● **ACTIVITY**: Note each line of the entries that includes "Colors". Then copy those lines.

● **RECORD EXTRACTS**:
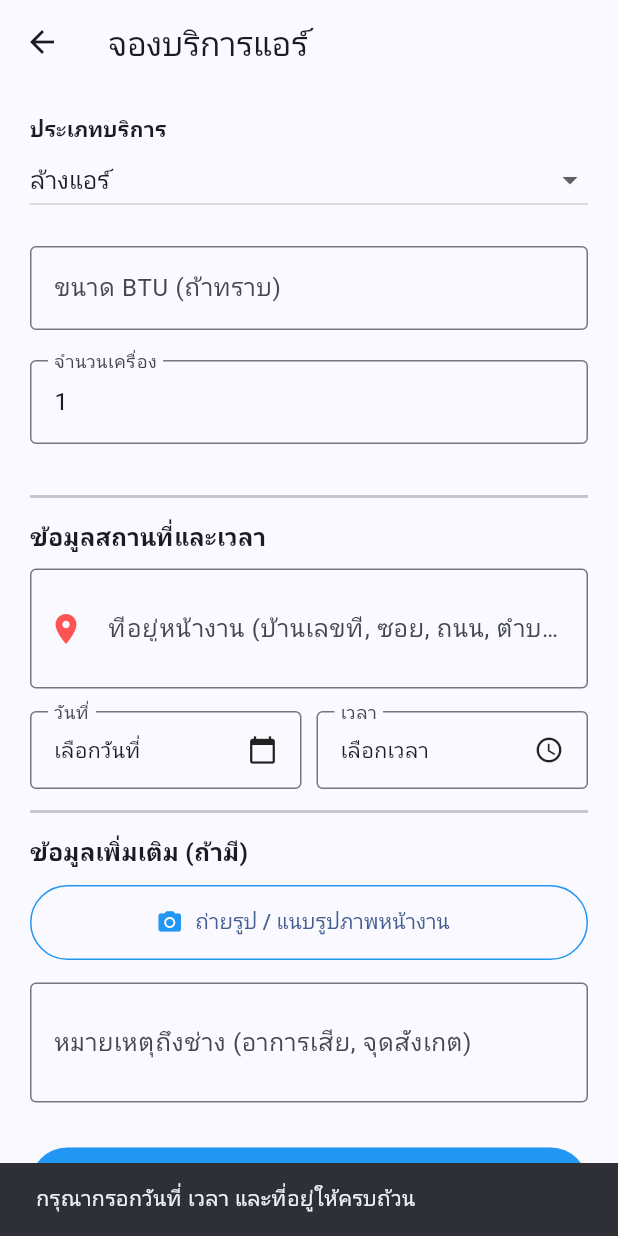
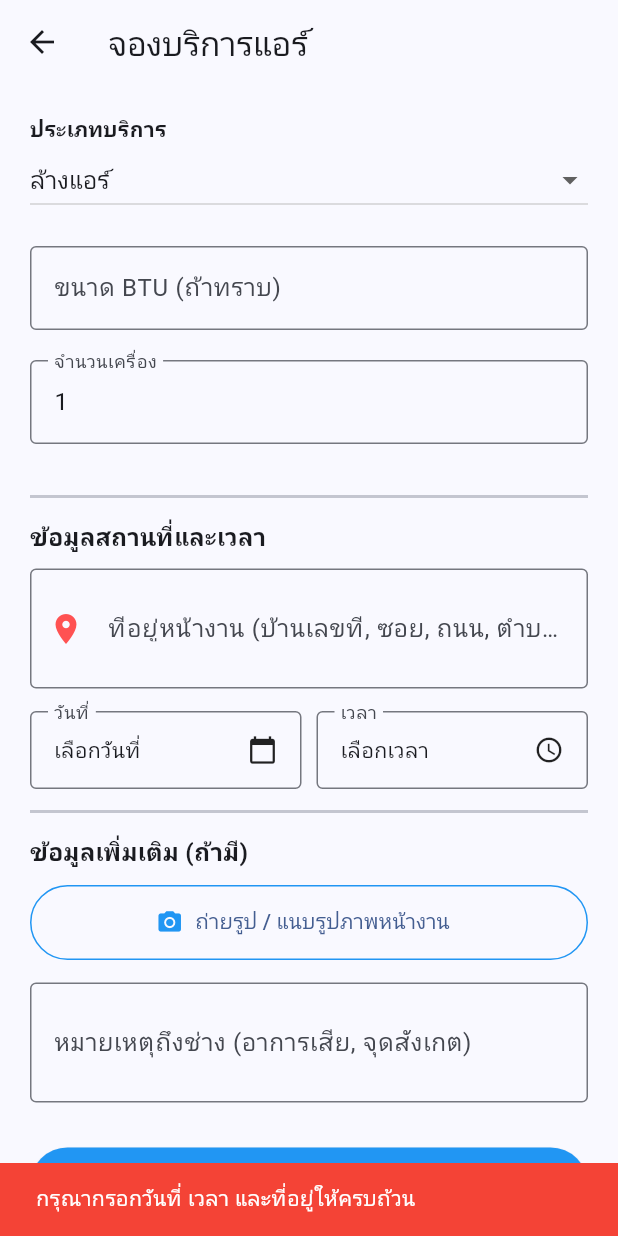
Before and after one commit to TEERAPAT-SUKKASEM/kiangthai_services, a Flutter app: the AirBookingScreen screen opened directly, after a tap on "ยืนยันการจอง", on a phone screen of 412 x 824 dp. Run offline on Flutter 3.47's test engine with Material 3 defaults, Android fonts, the phone set to English and light mode, and no system bars; our stand-ins replace firebase_core, flutter_dotenv, supabase_flutter; accounts and stored records are empty.

Commit message:
Enhance AirBookingScreen to validate input and handle booking submission with Supabase integration

```diff
--- a/lib/ui/customer/air_booking_screen.dart
+++ b/lib/ui/customer/air_booking_screen.dart
@@ -1,5 +1,5 @@
 import 'package:flutter/material.dart';
-// import ไฟล์ชิ้นส่วนส่วนกลางของเรา
+import 'package:supabase_flutter/supabase_flutter.dart';
 import '../widgets/shared_booking_fields.dart';
 
 class AirBookingScreen extends StatefulWidget {
@@ -122,23 +122,87 @@ class _AirBookingScreenState extends State<AirBookingScreen> {
               backgroundColor: Colors.blue,
               foregroundColor: Colors.white,
             ),
-            onPressed: () {
-              // ตรวจสอบเบื้องต้นว่ากรอกข้อมูลครบไหม
+            onPressed: () async {
+              // 1. ป้องกันคนลืมกรอกข้อมูล
               if (_selectedDate == null ||
                   _selectedTime == null ||
                   _addressController.text.isEmpty) {
                 ScaffoldMessenger.of(context).showSnackBar(
                   const SnackBar(
-                    content: Text('กรุณากรอกวันที่ เวลา และที่อยู่ให้ครบถ้วน'),
+                    content: Text(
+                      'กรุณากรอกวันที่ เวลา และที่อยู่ให้ครบถ้วน',
+                      style: TextStyle(color: Colors.white),
+                    ),
+                    backgroundColor: Colors.red,
                   ),
                 );
                 return;
               }
-              ScaffoldMessenger.of(context).showSnackBar(
-                const SnackBar(content: Text('กำลังบันทึกข้อมูล...')),
-              );
+
+              // 2. ขอตรวจสอบก่อนว่าใครเป็นคนกดจอง (ดึง ID ของลูกค้าที่ล็อกอินอยู่)
+              final user = Supabase.instance.client.auth.currentUser;
+              if (user == null) return; // ถ้าไม่ได้ล็อกอินให้หยุดการทำงาน
+
+              try {
+                // ขึ้นข้อความบอกผู้ใช้ให้รอแป๊บ
+                ScaffoldMessenger.of(context).showSnackBar(
+                  const SnackBar(content: Text('กำลังส่งข้อมูลการจอง...')),
+                );
+
+                // 3. แปลงร่าง วันที่ และ เวลา ให้อยู่ในฟอร์แมตที่ Database เข้าใจ (YYYY-MM-DD และ HH:MM:00)
+                final dateStr =
+                    '${_selectedDate!.year}-${_selectedDate!.month.toString().padLeft(2, '0')}-${_selectedDate!.day.toString().padLeft(2, '0')}';
+                final timeStr =
+                    '${_selectedTime!.hour.toString().padLeft(2, '0')}:${_selectedTime!.minute.toString().padLeft(2, '0')}:00';
+
+                // 4. ยิงข้อมูลขึ้นฟ้า! (ส่งเข้าตาราง bookings)
+                await Supabase.instance.client.from('bookings').insert({
+                  'customer_id': user.id,
+                  'service_type': 'แอร์',
+                  // ข้อมูลยิบย่อย เรายัดใส่ JSONB ตามที่ออกแบบ Schema ไว้เป๊ะๆ!
+                  'service_details': {
+                    'sub_type': _selectedService,
+                    'btu': _btuController.text,
+                    'count': _countController.text,
+                    'address': _addressController.text,
+                    'note': _noteController.text,
+                  },
+                  'booking_date': dateStr,
+                  'booking_time': timeStr,
+                  'status': 'pending', // สถานะเริ่มต้นคือ "รอการยืนยัน"
+                });
+
+                // 5. ถ้าพ้นบรรทัดบนมาได้ แปลว่าสำเร็จ! เด้งกลับไปหน้าแรกเลย
+                if (mounted) {
+                  ScaffoldMessenger.of(context).showSnackBar(
+                    const SnackBar(
+                      content: Text(
+                        'จองคิวสำเร็จ! ระบบบันทึกข้อมูลแล้ว',
+                        style: TextStyle(color: Colors.white),
+                      ),
+                      backgroundColor: Colors.green,
+                    ),
+                  );
+                  Navigator.pop(
+                    context,
+                  ); // สั่งปิดหน้าฟอร์มนี้ กลับไปหน้าเลือกบริการ
+                }
+              } catch (e) {
+                // ถ้าเน็ตหลุด หรือมี Error จะโชว์ตรงนี้ครับ
+                if (mounted) {
+                  ScaffoldMessenger.of(context).showSnackBar(
+                    SnackBar(
+                      content: Text('เกิดข้อผิดพลาด: $e'),
+                      backgroundColor: Colors.red,
+                    ),
+                  );
+                }
+              }
             },
-            child: const Text('ยืนยันการจอง', style: TextStyle(fontSize: 18)),
+            child: const Text(
+              'ยืนยันการจอง',
+              style: TextStyle(fontSize: 18, fontWeight: FontWeight.bold),
+            ),
           ),
         ],
       ),
```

● **TASK SOLUTION**:
               backgroundColor: Colors.blue,
               foregroundColor: Colors.white,
+                      style: TextStyle(color: Colors.white),
+                    backgroundColor: Colors.red,
+                        style: TextStyle(color: Colors.white),
+                      backgroundColor: Colors.green,
+                      backgroundColor: Colors.red,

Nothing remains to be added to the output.